┌────────

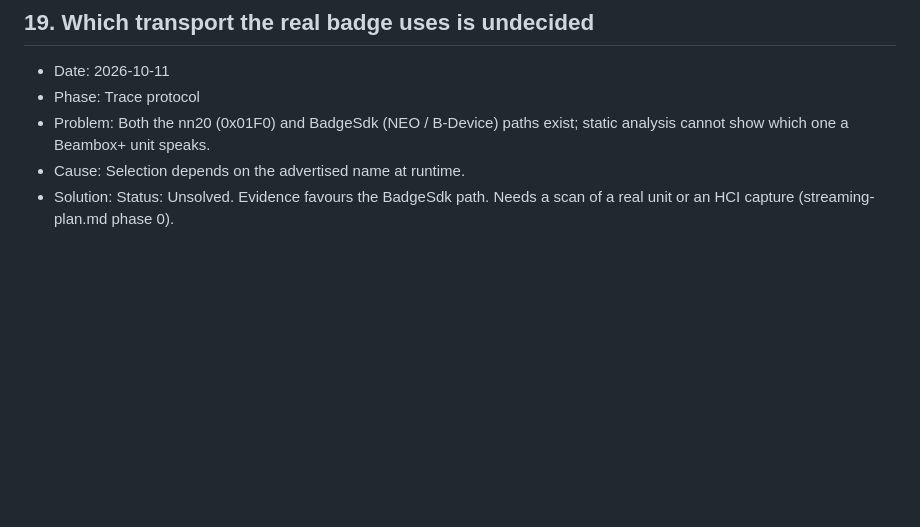
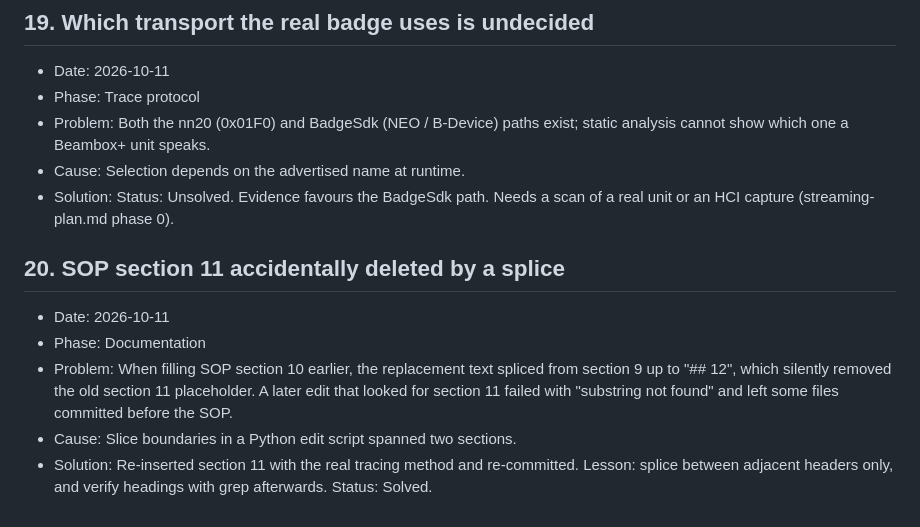
Before and after one commit to THAI-passport/reBeamBox, a Markdown page: docs/problem_solution.md, the part around the change. Rendered like a GitHub page; blank space fills up the shorter version.

Commit message:
Log SOP splice problem

```diff
--- a/docs/problem_solution.md
+++ b/docs/problem_solution.md
@@ -138,3 +138,10 @@ Entry format: date, phase, problem, cause, solution (or Status: Unsolved plus wh
 - Problem: Both the nn20 (0x01F0) and BadgeSdk (NEO / B-Device) paths exist; static analysis cannot show which one a Beambox+ unit speaks.
 - Cause: Selection depends on the advertised name at runtime.
 - Solution: Status: Unsolved. Evidence favours the BadgeSdk path. Needs a scan of a real unit or an HCI capture (streaming-plan.md phase 0).
+
+## 20. SOP section 11 accidentally deleted by a splice
+- Date: 2026-10-11
+- Phase: Documentation
+- Problem: When filling SOP section 10 earlier, the replacement text spliced from section 9 up to "## 12", which silently removed the old section 11 placeholder. A later edit that looked for section 11 failed with "substring not found" and left some files committed before the SOP.
+- Cause: Slice boundaries in a Python edit script spanned two sections.
+- Solution: Re-inserted section 11 with the real tracing method and re-committed. Lesson: splice between adjacent headers only, and verify headings with grep afterwards. Status: Solved.
```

└────────

**Work item**
Above are the records; copy them exactly without the pictures.

**Response**
Before and after one commit to THAI-passport/reBeamBox, a Markdown page: docs/problem_solution.md, the part around the change. Rendered like a GitHub page; blank space fills up the shorter version.

Commit message:
Log SOP splice problem

```diff
--- a/docs/problem_solution.md
+++ b/docs/problem_solution.md
@@ -138,3 +138,10 @@ Entry format: date, phase, problem, cause, solution (or Status: Unsolved plus wh
 - Problem: Both the nn20 (0x01F0) and BadgeSdk (NEO / B-Device) paths exist; static analysis cannot show which one a Beambox+ unit speaks.
 - Cause: Selection depends on the advertised name at runtime.
 - Solution: Status: Unsolved. Evidence favours the BadgeSdk path. Needs a scan of a real unit or an HCI capture (streaming-plan.md phase 0).
+
+## 20. SOP section 11 accidentally deleted by a splice
+- Date: 2026-10-11
+- Phase: Documentation
+- Problem: When filling SOP section 10 earlier, the replacement text spliced from section 9 up to "## 12", which silently removed the old section 11 placeholder. A later edit that looked for section 11 failed with "substring not found" and left some files committed before the SOP.
+- Cause: Slice boundaries in a Python edit script spanned two sections.
+- Solution: Re-inserted section 11 with the real tracing method and re-committed. Lesson: splice between adjacent headers only, and verify headings with grep afterwards. Status: Solved.
```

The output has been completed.